I know I've told this story a million times but it probably bears repeating.
Back in the 90s, when we first started investigating the importance of AC power, we were shocked to find major sonic changes when running our equipment's AC power through a conditioner.
Relative to plugging straight into the wall AC socket, running the AC through a passive line conditioner we immediately noticed music was cleaner, quieter, and with less fatigue.
This revelation had multiple implications. First, it was a serious shock (not to make a pun) to our worldview of what mattered in HiFi sound. We had always taken for granted that what came out of the wall didn't really matter. (And we were not alone. Our old friend, the late Bill Johnson of Audio Research, went to his grave believing that neither cables nor AC impedance mattered)

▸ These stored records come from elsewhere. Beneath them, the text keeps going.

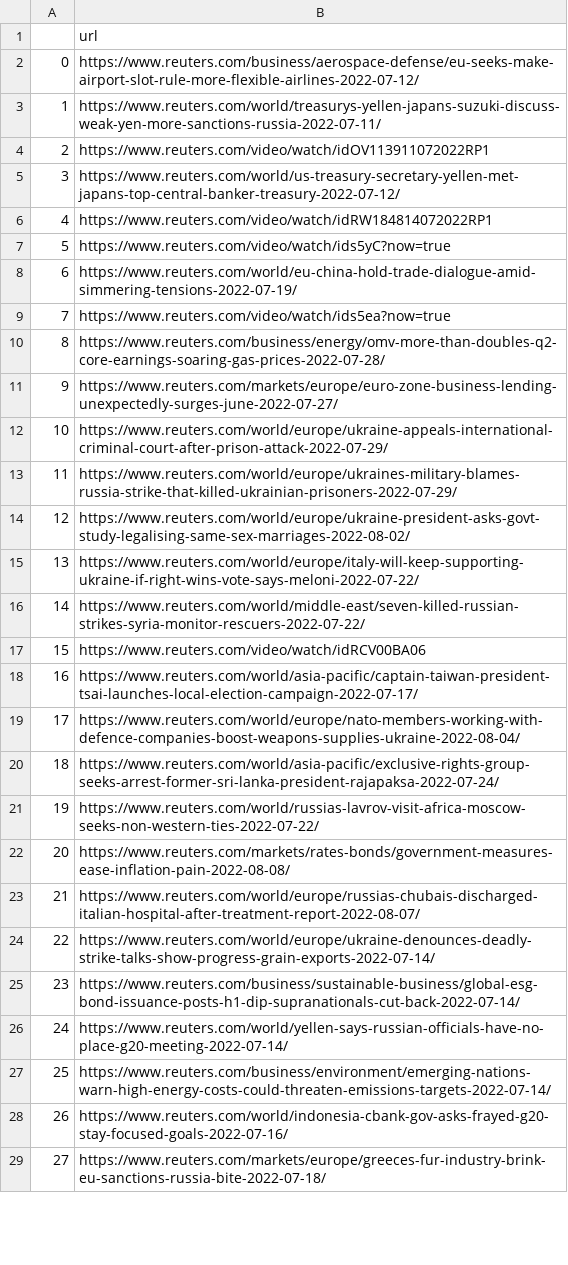
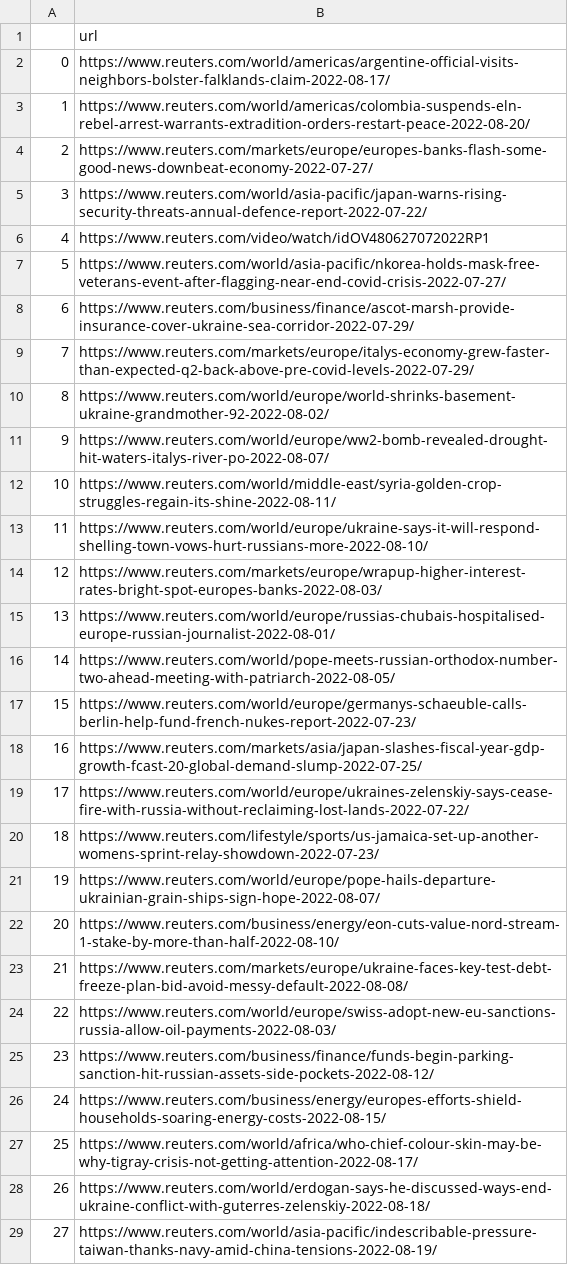
Before and after one commit to weijie9512/official_sat_chatbot, a CSV file: data/news_data/war.csv, drawn as a sheet; only a part is shown; the diff covers the shown part only; the diff names each change by its address in the sheet, - before the commit and + after, or states it on an @@ line.

```diff
--- a/data/news_data/war.csv
+++ b/data/news_data/war.csv
-B2: https://www.reuters.com/business/aerospace-defense/eu-seeks-make-airport-slot-rule-more-flexible-airlines-2022-07-12/
+B2: https://www.reuters.com/world/americas/argentine-official-visits-neighbors-bolster-falklands-claim-2022-08-17/
-B3: https://www.reuters.com/world/treasurys-yellen-japans-suzuki-discuss-weak-yen-more-sanctions-russia-2022-07-11/
+B3: https://www.reuters.com/world/americas/colombia-suspends-eln-rebel-arrest-warrants-extradition-orders-restart-peace-2022-08-20/
-B4: https://www.reuters.com/video/watch/idOV113911072022RP1
+B4: https://www.reuters.com/markets/europe/europes-banks-flash-some-good-news-downbeat-economy-2022-07-27/
-B5: https://www.reuters.com/world/us-treasury-secretary-yellen-met-japans-top-central-banker-treasury-2022-07-12/
+B5: https://www.reuters.com/world/asia-pacific/japan-warns-rising-security-threats-annual-defence-report-2022-07-22/
-B6: https://www.reuters.com/video/watch/idRW184814072022RP1
+B6: https://www.reuters.com/video/watch/idOV480627072022RP1
-B7: https://www.reuters.com/video/watch/ids5yC?now=true
+B7: https://www.reuters.com/world/asia-pacific/nkorea-holds-mask-free-veterans-event-after-flagging-near-end-covid-crisis-2022-07-27/
-B8: https://www.reuters.com/world/eu-china-hold-trade-dialogue-amid-simmering-tensions-2022-07-19/
+B8: https://www.reuters.com/business/finance/ascot-marsh-provide-insurance-cover-ukraine-sea-corridor-2022-07-29/
-B9: https://www.reuters.com/video/watch/ids5ea?now=true
+B9: https://www.reuters.com/markets/europe/italys-economy-grew-faster-than-expected-q2-back-above-pre-covid-levels-2022-07-29/
-B10: https://www.reuters.com/business/energy/omv-more-than-doubles-q2-core-earnings-soaring-gas-prices-2022-07-28/
+B10: https://www.reuters.com/world/europe/world-shrinks-basement-ukraine-grandmother-92-2022-08-02/
-B11: https://www.reuters.com/markets/europe/euro-zone-business-lending-unexpectedly-surges-june-2022-07-27/
+B11: https://www.reuters.com/world/europe/ww2-bomb-revealed-drought-hit-waters-italys-river-po-2022-08-07/
-B12: https://www.reuters.com/world/europe/ukraine-appeals-international-criminal-court-after-prison-attack-2022-07-29/
+B12: https://www.reuters.com/world/middle-east/syria-golden-crop-struggles-regain-its-shine-2022-08-11/
-B13: https://www.reuters.com/world/europe/ukraines-military-blames-russia-strike-that-killed-ukrainian-prisoners-2022-07-29/
+B13: https://www.reuters.com/world/europe/ukraine-says-it-will-respond-shelling-town-vows-hurt-russians-more-2022-08-10/
-B14: https://www.reuters.com/world/europe/ukraine-president-asks-govt-study-legalising-same-sex-marriages-2022-08-02/
+B14: https://www.reuters.com/markets/europe/wrapup-higher-interest-rates-bright-spot-europes-banks-2022-08-03/
-B15: https://www.reuters.com/world/europe/italy-will-keep-supporting-ukraine-if-right-wins-vote-says-meloni-2022-07-22/
+B15: https://www.reuters.com/world/europe/russias-chubais-hospitalised-europe-russian-journalist-2022-08-01/
-B16: https://www.reuters.com/world/middle-east/seven-killed-russian-strikes-syria-monitor-rescuers-2022-07-22/
+B16: https://www.reuters.com/world/pope-meets-russian-orthodox-number-two-ahead-meeting-with-patriarch-2022-08-05/
-B17: https://www.reuters.com/video/watch/idRCV00BA06
+B17: https://www.reuters.com/world/europe/germanys-schaeuble-calls-berlin-help-fund-french-nukes-report-2022-07-23/
-B18: https://www.reuters.com/world/asia-pacific/captain-taiwan-president-tsai-launches-local-election-campaign-2022-07-17/
+B18: https://www.reuters.com/markets/asia/japan-slashes-fiscal-year-gdp-growth-fcast-20-global-demand-slump-2022-07-25/
-B19: https://www.reuters.com/world/europe/nato-members-working-with-defence-companies-boost-weapons-supplies-ukraine-2022-08-04/
+B19: https://www.reuters.com/world/europe/ukraines-zelenskiy-says-cease-fire-with-russia-without-reclaiming-lost-lands-2022-07-22/
-B20: https://www.reuters.com/world/asia-pacific/exclusive-rights-group-seeks-arrest-former-sri-lanka-president-rajapaksa-2022-07-24/
+B20: https://www.reuters.com/lifestyle/sports/us-jamaica-set-up-another-womens-sprint-relay-showdown-2022-07-23/
-B21: https://www.reuters.com/world/russias-lavrov-visit-africa-moscow-seeks-non-western-ties-2022-07-22/
+B21: https://www.reuters.com/world/europe/pope-hails-departure-ukrainian-grain-ships-sign-hope-2022-08-07/
-B22: https://www.reuters.com/markets/rates-bonds/government-measures-ease-inflation-pain-2022-08-08/
+B22: https://www.reuters.com/business/energy/eon-cuts-value-nord-stream-1-stake-by-more-than-half-2022-08-10/
-B23: https://www.reuters.com/world/europe/russias-chubais-discharged-italian-hospital-after-treatment-report-2022-08-07/
+B23: https://www.reuters.com/markets/europe/ukraine-faces-key-test-debt-freeze-plan-bid-avoid-messy-default-2022-08-08/
-B24: https://www.reuters.com/world/europe/ukraine-denounces-deadly-strike-talks-show-progress-grain-exports-2022-07-14/
+B24: https://www.reuters.com/world/europe/swiss-adopt-new-eu-sanctions-russia-allow-oil-payments-2022-08-03/
-B25: https://www.reuters.com/business/sustainable-business/global-esg-bond-issuance-posts-h1-dip-supranationals-cut-back-2022-07-14/
+B25: https://www.reuters.com/business/finance/funds-begin-parking-sanction-hit-russian-assets-side-pockets-2022-08-12/
-B26: https://www.reuters.com/world/yellen-says-russian-officials-have-no-place-g20-meeting-2022-07-14/
+B26: https://www.reuters.com/business/energy/europes-efforts-shield-households-soaring-energy-costs-2022-08-15/
-B27: https://www.reuters.com/business/environment/emerging-nations-warn-high-energy-costs-could-threaten-emissions-targets-2022-07-14/
+B27: https://www.reuters.com/world/africa/who-chief-colour-skin-may-be-why-tigray-crisis-not-getting-attention-2022-08-17/
-B28: https://www.reuters.com/world/indonesia-cbank-gov-asks-frayed-g20-stay-focused-goals-2022-07-16/
+B28: https://www.reuters.com/world/erdogan-says-he-discussed-ways-end-ukraine-conflict-with-guterres-zelenskiy-2022-08-18/
-B29: https://www.reuters.com/markets/europe/greeces-fur-industry-brink-eu-sanctions-russia-bite-2022-07-18/
+B29: https://www.reuters.com/world/asia-pacific/indescribable-pressure-taiwan-thanks-navy-amid-china-tensions-2022-08-19/
```
Also changed, not shown: 72 edited cells elsewhere in this file, data/news_data/gender_inequality.csv, data/news_data/homeless.csv, 13 other files.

Second, while the aforementioned positive benefits were pleasing, they came at a cost. Stripped from the music were harmonic overtones—simple to hear when playing back a close-miked acoustic guitar—and dynamics were stifled as well.
Polite, yes. But, as card-carrying audiophiles, why would we be willing to trade one set of standards for another? We want it all. Cake and icing!
It wasn't until we heard the first versions of regulated AC power via the Power Plant that we realized we could have everything.
Better or just different?
It pays to listen deeply once the shine of different wears thin.